I contributed to the design and verification of software for the Saab JA37B autopilot, which was the first full-authority digital fly-by-wire system to fly operationally.
I performed similar tasks for the Mark 48 torpedo and the Space Shuttle main engine controller. I led the engineering of several advanced electronic security systems, rose to the grade of Senior Research Fellow and won Honeywell’s highest award for technical achievement. I acted as a corporate-wide software project troubleshooter and, based on that experience, developed a course on systems engineering and project management that was attended by over 3,000 students in 13 countries.
I also was a regular consultant to the Weapons System Support Activity at the Naval Weapons Center, China Lake, where I focused on the management and verification of the A6E Operational Flight Program software.
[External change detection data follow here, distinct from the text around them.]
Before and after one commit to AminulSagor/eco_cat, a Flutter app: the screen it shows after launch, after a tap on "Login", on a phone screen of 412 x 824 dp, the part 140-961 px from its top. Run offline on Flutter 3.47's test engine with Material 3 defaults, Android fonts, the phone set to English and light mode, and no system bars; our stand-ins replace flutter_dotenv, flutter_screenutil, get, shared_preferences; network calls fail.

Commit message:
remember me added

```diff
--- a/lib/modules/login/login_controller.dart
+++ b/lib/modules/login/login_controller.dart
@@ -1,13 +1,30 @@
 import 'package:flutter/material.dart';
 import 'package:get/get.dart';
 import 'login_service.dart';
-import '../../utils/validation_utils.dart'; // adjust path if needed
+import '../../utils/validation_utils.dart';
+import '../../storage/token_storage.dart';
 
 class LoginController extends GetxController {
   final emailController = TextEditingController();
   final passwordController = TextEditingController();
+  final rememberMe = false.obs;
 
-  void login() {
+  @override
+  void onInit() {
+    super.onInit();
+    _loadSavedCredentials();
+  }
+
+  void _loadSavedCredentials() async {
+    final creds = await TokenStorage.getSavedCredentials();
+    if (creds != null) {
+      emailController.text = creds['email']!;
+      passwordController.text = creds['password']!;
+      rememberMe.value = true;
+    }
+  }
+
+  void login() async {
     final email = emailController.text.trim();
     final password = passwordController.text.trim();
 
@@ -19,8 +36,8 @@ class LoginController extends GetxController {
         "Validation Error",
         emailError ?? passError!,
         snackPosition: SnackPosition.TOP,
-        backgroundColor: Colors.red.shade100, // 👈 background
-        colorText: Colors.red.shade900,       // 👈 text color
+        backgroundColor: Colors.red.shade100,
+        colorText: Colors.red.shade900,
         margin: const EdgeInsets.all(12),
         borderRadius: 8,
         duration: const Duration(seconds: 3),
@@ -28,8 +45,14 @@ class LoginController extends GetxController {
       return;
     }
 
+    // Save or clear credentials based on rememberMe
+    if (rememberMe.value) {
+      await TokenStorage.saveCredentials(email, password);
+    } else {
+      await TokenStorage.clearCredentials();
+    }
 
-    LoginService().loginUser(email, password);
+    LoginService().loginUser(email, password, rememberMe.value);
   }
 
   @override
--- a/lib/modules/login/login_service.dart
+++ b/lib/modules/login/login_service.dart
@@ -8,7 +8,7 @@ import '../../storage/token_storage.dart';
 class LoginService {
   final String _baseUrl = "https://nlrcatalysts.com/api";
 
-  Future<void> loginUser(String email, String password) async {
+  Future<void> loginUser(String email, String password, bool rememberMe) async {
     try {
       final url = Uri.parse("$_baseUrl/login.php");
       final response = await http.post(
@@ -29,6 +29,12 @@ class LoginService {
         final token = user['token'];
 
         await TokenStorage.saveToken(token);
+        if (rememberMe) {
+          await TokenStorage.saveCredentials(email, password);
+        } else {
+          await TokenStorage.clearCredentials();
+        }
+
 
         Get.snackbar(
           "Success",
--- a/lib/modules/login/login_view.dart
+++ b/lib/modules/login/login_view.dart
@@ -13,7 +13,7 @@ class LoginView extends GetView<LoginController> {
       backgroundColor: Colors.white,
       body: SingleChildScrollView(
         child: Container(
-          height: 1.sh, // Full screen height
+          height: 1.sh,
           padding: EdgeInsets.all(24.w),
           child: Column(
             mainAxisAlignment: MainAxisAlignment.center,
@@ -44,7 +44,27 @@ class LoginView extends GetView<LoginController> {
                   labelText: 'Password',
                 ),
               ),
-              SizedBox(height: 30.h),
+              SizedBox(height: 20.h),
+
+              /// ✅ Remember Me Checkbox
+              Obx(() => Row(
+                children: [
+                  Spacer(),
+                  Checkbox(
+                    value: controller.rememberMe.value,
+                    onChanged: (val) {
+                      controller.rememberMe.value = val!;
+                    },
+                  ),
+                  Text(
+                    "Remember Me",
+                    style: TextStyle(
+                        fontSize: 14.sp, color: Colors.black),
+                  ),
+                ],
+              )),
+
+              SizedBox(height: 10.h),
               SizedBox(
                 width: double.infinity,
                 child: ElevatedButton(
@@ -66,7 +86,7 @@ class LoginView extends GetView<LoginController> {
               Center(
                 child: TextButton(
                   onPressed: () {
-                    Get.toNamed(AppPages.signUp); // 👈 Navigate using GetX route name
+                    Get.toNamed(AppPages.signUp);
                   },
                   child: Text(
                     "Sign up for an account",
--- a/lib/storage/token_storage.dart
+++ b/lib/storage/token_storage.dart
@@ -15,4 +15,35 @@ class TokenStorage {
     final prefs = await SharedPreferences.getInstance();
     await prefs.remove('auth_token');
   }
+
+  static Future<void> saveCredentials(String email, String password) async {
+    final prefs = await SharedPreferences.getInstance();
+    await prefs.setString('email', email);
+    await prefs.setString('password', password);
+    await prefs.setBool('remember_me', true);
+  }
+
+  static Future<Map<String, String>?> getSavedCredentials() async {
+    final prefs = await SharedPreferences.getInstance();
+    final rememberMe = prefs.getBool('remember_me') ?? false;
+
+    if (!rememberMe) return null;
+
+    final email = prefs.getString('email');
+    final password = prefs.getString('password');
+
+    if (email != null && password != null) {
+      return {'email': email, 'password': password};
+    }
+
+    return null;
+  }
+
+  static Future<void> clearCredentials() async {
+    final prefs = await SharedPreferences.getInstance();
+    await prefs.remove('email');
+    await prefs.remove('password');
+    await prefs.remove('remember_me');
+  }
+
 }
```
I then became technical founder and Chief Scientist of Secure Computing Corporation where I led the creation of the Sidewinder security server and other security products.
My final position before retirement was as a Senior Scientist for Sandia National Laboratories, where I lead and participated in a variety of analysis projects.
After retirement I served a short tour as a cyber security consultant to the Advisory Committee on Reactor Safeguards of the Nuclear Regulatory Commission.
I have served on National Research Council committees that produced the following reports:
1991: Computers at Risk: Computing in the Information Age
1997: For the Record: Protecting Electronic Health Information
1999: Trust in Cyberspace
2003: Information Technology for Counterterrorism: Immediate Actions and Future Possibilities
2004: A Review of the FBI´s Trilogy Information Technology Modernization Program
2008: Protecting Individual Privacy in the Struggle Against Terrorists: A Framework for Program Assessment
2010: Proceedings of a Workshop on Deterring Cyberattacks: Informing Strategies and Developing Options for U.S. Policy
2010: Risk-Based Approaches for Securing the DOE Nuclear Weapons Complex.
I´ve also participated in the workshops “Cyber-Attack” and “Insider Threat” and have acted as a reviewer for many National Research Council reports. In recognition of the above service, December 2011 I was made a National Associate of the National Research Council. This is a special lifetime honor for those who have made extraordinary contributions to the work of the National Research Council.
I am listed as inventor on 13 patents in computer and communications security.
In 2016 I was elected to the American Model Yachting Association Hall of Fame, in recognition of my contributions to the hobby and sport of radio controlled model sailboats. I am the Historian for the U.S. Vintage Model Yacht Group, have edited its publication “The Model Yacht” since 1998, and have helped curate the sailing models of Nathanael Herreshoff which are in the Herreshoff Museum in Bristol, RI.
Selected publications pertaining to model and full-scale yachting:
Yankee III: Build and Sail a Model of a Famous J Class Yacht. (Book, 2003)
“‘That Peculiar Property:’ Model Yachting and the Analysis of Balance in Sailing Hulls.” In Proc 18th Chesapeake Sailing Symposium.
“Yankee: The Most Astonishing J” In Proc 4th Classic Yacht Symposium.
“RG65 Design” In Model Yachting (Journal of the American Model Yachting Association) Issue 165.